Directions for this task
What is the number of lines below that include "final"? Give that number alone.

────────

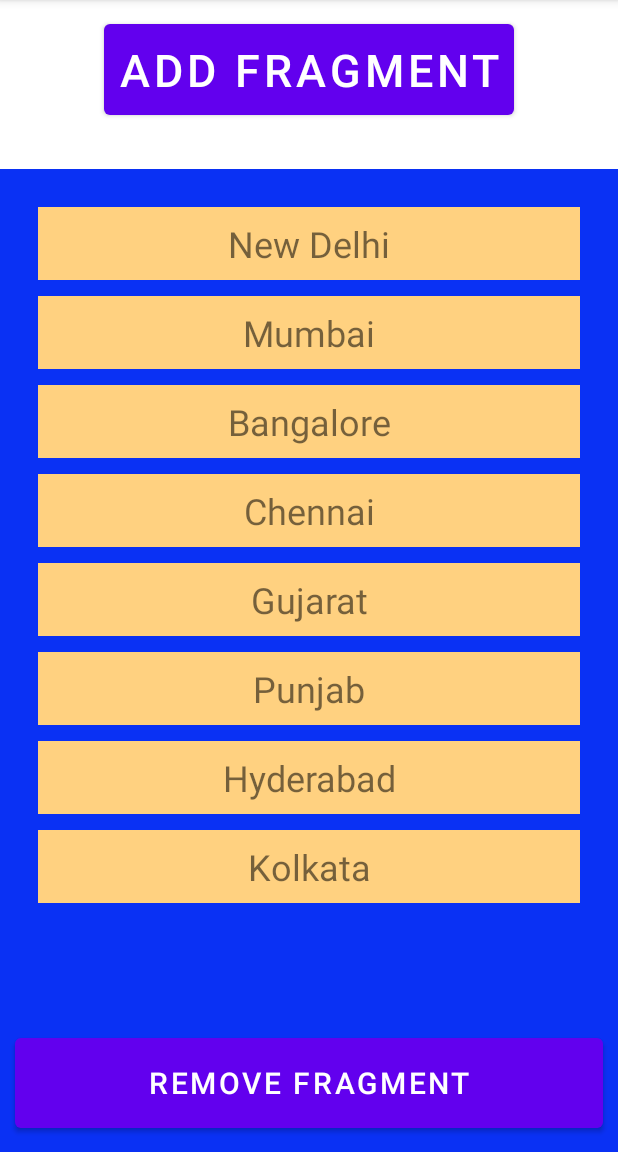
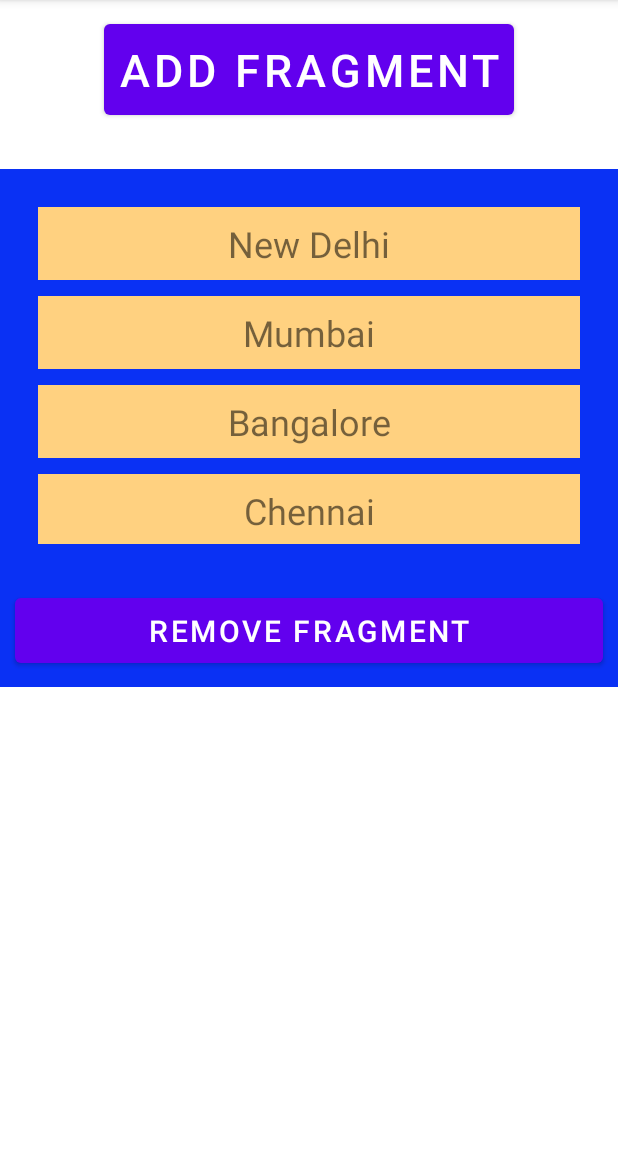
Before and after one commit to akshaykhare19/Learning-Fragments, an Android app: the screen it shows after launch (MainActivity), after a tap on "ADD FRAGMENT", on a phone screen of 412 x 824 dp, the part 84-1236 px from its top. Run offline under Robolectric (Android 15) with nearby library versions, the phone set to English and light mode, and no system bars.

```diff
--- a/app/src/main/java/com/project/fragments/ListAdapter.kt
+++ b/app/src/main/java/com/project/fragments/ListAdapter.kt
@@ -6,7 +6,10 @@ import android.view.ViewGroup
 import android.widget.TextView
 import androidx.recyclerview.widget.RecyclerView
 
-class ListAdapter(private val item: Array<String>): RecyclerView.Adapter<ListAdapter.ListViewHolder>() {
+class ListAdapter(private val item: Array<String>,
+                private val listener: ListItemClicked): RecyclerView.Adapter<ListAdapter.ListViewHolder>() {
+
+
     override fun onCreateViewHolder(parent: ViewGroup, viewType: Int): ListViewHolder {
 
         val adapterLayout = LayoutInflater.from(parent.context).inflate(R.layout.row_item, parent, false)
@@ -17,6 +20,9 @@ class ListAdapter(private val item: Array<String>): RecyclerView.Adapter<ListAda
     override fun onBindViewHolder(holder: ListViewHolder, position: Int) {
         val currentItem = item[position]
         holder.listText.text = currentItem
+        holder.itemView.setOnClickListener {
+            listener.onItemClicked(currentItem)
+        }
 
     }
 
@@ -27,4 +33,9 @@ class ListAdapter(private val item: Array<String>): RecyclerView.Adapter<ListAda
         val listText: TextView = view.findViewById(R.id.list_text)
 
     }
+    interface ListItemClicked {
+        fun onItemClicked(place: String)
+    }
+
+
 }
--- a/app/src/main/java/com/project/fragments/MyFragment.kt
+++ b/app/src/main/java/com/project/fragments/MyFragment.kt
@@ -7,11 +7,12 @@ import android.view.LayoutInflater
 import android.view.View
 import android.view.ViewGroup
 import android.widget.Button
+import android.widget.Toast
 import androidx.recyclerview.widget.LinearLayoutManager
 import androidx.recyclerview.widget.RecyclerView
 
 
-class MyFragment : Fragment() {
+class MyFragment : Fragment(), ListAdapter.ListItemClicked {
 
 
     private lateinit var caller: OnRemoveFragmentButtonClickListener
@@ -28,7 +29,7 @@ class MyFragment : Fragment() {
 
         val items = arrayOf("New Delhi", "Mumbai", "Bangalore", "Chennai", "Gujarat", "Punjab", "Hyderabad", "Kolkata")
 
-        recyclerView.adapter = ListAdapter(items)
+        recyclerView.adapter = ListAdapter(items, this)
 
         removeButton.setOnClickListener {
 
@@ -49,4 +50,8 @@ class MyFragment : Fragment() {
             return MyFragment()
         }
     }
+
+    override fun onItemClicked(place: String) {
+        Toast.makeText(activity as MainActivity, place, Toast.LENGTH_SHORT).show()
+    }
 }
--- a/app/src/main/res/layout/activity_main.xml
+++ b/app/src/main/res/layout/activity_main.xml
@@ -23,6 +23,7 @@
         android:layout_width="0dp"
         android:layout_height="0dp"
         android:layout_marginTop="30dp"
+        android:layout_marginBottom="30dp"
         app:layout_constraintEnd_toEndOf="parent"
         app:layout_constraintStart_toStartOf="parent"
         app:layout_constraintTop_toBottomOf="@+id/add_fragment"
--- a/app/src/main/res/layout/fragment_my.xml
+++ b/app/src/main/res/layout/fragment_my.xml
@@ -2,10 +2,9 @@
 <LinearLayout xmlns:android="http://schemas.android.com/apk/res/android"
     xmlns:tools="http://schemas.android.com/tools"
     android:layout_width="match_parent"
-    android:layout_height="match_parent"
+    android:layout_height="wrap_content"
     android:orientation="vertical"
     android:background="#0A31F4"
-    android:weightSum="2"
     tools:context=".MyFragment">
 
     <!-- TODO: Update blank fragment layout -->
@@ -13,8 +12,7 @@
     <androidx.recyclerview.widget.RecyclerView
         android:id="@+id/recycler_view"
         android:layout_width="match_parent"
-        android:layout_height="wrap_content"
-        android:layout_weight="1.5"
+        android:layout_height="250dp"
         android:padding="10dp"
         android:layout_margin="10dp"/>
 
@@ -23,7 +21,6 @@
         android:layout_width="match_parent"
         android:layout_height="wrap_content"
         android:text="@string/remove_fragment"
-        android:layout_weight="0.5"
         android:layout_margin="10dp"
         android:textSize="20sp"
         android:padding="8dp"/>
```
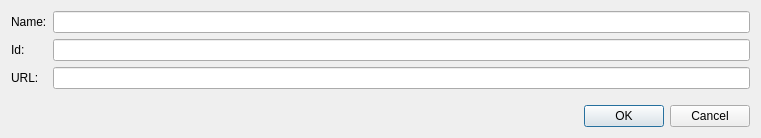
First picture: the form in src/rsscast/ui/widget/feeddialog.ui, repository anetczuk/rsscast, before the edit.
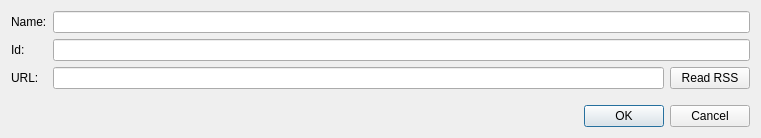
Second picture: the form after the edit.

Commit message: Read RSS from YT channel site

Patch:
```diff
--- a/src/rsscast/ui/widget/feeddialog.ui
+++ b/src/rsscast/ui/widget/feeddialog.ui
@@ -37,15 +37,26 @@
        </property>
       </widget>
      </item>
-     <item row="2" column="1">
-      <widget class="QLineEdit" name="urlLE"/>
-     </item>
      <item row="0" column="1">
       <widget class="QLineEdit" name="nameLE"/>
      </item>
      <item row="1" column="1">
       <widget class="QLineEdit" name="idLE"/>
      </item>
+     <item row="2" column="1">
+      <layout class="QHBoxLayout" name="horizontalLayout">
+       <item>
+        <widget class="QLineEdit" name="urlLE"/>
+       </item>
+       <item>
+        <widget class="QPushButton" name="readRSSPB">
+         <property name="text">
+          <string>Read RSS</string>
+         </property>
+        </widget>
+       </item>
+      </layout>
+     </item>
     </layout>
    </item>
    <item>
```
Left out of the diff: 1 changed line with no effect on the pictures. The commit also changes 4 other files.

────────

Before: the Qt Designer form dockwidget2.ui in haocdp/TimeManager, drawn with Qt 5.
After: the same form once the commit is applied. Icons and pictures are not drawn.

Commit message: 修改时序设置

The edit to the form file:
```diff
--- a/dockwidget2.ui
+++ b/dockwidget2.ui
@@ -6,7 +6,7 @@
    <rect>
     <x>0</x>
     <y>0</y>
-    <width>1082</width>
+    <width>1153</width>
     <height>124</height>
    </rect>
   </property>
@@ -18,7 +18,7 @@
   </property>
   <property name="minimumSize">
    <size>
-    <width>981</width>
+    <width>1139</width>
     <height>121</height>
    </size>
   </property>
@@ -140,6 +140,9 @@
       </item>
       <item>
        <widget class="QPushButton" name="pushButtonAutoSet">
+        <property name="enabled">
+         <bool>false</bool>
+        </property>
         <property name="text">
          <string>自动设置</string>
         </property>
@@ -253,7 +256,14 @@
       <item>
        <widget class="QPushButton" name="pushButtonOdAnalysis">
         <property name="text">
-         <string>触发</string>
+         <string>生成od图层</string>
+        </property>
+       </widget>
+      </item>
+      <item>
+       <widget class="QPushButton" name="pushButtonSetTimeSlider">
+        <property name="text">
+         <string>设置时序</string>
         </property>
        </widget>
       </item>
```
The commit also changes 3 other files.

────────

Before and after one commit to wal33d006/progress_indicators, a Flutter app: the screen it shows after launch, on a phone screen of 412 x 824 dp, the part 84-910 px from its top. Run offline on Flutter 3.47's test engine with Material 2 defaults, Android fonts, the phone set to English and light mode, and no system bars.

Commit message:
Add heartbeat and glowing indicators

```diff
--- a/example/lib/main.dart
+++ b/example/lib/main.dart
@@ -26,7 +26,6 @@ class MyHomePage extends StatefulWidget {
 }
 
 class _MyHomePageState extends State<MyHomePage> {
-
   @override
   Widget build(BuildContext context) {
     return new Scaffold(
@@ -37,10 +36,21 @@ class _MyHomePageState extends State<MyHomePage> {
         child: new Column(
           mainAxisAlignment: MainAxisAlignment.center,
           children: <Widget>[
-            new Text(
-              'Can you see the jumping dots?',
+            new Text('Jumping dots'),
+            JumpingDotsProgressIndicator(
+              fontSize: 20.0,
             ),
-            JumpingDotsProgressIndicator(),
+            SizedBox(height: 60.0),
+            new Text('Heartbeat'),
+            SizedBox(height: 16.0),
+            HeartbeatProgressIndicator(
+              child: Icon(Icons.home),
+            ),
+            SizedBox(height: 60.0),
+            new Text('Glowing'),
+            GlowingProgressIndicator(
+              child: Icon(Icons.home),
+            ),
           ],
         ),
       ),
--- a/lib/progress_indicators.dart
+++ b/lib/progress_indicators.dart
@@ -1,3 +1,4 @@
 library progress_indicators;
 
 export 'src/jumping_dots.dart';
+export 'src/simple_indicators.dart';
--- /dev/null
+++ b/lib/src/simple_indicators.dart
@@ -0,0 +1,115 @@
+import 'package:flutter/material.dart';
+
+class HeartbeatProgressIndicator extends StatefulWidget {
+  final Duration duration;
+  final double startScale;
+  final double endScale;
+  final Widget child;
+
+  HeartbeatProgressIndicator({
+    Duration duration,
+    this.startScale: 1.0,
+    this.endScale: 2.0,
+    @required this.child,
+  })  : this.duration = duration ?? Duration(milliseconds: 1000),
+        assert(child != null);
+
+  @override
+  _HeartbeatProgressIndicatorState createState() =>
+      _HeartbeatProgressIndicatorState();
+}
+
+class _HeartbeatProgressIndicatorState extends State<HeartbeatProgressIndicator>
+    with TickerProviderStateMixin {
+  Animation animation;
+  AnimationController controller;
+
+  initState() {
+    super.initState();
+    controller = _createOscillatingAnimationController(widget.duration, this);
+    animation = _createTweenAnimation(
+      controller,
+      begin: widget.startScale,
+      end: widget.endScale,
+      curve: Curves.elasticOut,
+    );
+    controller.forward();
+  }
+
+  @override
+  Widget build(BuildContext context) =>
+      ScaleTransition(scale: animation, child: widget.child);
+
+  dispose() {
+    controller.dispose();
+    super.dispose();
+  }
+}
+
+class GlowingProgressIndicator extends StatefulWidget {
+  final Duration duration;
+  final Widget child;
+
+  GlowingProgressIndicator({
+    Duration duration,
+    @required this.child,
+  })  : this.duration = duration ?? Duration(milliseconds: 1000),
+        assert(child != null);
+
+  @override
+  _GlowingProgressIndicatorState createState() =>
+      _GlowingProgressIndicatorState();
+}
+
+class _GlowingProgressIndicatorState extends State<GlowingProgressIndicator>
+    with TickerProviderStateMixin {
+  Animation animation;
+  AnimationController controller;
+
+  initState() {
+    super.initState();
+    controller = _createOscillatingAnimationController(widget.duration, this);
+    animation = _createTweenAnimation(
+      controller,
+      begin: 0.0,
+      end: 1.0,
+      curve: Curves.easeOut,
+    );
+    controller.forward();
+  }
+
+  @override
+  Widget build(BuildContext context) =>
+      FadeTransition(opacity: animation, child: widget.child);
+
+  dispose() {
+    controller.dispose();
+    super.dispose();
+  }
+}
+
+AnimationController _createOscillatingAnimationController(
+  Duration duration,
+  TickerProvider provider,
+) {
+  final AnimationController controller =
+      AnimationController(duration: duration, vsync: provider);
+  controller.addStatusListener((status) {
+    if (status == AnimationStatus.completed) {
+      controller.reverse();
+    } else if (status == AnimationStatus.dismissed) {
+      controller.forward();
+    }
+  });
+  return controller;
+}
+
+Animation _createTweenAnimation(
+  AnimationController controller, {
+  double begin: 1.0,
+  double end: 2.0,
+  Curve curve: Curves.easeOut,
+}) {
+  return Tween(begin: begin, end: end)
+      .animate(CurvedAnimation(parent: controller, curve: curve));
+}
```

────────

Answer to the exercise
7